§ WORK TASK
Lines with "Senior": copy each one from the listing below.

§ RECORDS FOR THIS TASK

--------------------------------------------------

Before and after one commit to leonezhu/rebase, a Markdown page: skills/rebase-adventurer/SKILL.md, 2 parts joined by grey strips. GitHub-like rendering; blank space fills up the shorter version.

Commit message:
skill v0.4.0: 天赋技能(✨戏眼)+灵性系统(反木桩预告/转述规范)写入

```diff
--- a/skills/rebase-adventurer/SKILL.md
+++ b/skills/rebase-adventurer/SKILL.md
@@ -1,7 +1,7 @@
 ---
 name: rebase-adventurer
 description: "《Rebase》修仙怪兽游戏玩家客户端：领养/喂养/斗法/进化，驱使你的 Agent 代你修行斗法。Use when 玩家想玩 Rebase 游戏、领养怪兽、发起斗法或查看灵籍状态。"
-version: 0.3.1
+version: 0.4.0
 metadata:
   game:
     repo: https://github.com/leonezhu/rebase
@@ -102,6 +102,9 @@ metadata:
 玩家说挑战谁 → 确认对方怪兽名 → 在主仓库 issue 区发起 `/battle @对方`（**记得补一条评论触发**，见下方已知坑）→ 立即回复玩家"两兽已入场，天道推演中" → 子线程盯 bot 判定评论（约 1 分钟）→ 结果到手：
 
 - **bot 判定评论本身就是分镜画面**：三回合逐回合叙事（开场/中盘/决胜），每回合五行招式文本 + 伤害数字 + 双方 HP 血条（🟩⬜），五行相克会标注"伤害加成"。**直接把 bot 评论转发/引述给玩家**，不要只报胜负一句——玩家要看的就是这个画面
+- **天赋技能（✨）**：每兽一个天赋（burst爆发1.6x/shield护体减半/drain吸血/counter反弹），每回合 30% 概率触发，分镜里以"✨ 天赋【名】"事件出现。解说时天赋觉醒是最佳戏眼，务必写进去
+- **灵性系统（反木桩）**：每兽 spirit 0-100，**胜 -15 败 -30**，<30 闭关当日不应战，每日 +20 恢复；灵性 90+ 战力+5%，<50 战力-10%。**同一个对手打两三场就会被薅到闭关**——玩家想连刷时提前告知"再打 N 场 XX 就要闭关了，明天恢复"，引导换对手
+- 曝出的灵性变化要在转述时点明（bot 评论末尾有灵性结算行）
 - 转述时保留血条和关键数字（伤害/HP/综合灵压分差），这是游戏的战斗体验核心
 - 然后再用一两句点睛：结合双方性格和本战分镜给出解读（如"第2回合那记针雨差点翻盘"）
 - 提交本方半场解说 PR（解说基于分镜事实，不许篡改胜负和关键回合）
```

--------------------------------------------------

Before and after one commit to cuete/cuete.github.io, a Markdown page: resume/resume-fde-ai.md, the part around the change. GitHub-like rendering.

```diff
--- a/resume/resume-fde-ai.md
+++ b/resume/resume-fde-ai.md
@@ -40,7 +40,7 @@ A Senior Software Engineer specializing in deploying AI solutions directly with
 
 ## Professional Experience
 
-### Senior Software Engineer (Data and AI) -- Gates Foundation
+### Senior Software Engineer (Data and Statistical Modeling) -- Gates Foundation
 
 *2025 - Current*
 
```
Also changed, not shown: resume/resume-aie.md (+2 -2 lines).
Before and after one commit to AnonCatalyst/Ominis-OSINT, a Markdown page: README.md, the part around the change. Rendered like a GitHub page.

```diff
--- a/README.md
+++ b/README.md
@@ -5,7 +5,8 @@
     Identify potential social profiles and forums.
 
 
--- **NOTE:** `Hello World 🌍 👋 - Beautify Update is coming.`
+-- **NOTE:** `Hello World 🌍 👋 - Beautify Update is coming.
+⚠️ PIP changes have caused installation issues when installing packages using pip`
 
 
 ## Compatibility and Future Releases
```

--------------------------------------------------

§ RESULT BELOW
@@ -40,7 +40,7 @@ A Senior Software Engineer specializing in deploying AI solutions directly with
-### Senior Software Engineer (Data and AI) -- Gates Foundation
+### Senior Software Engineer (Data and Statistical Modeling) -- Gates Foundation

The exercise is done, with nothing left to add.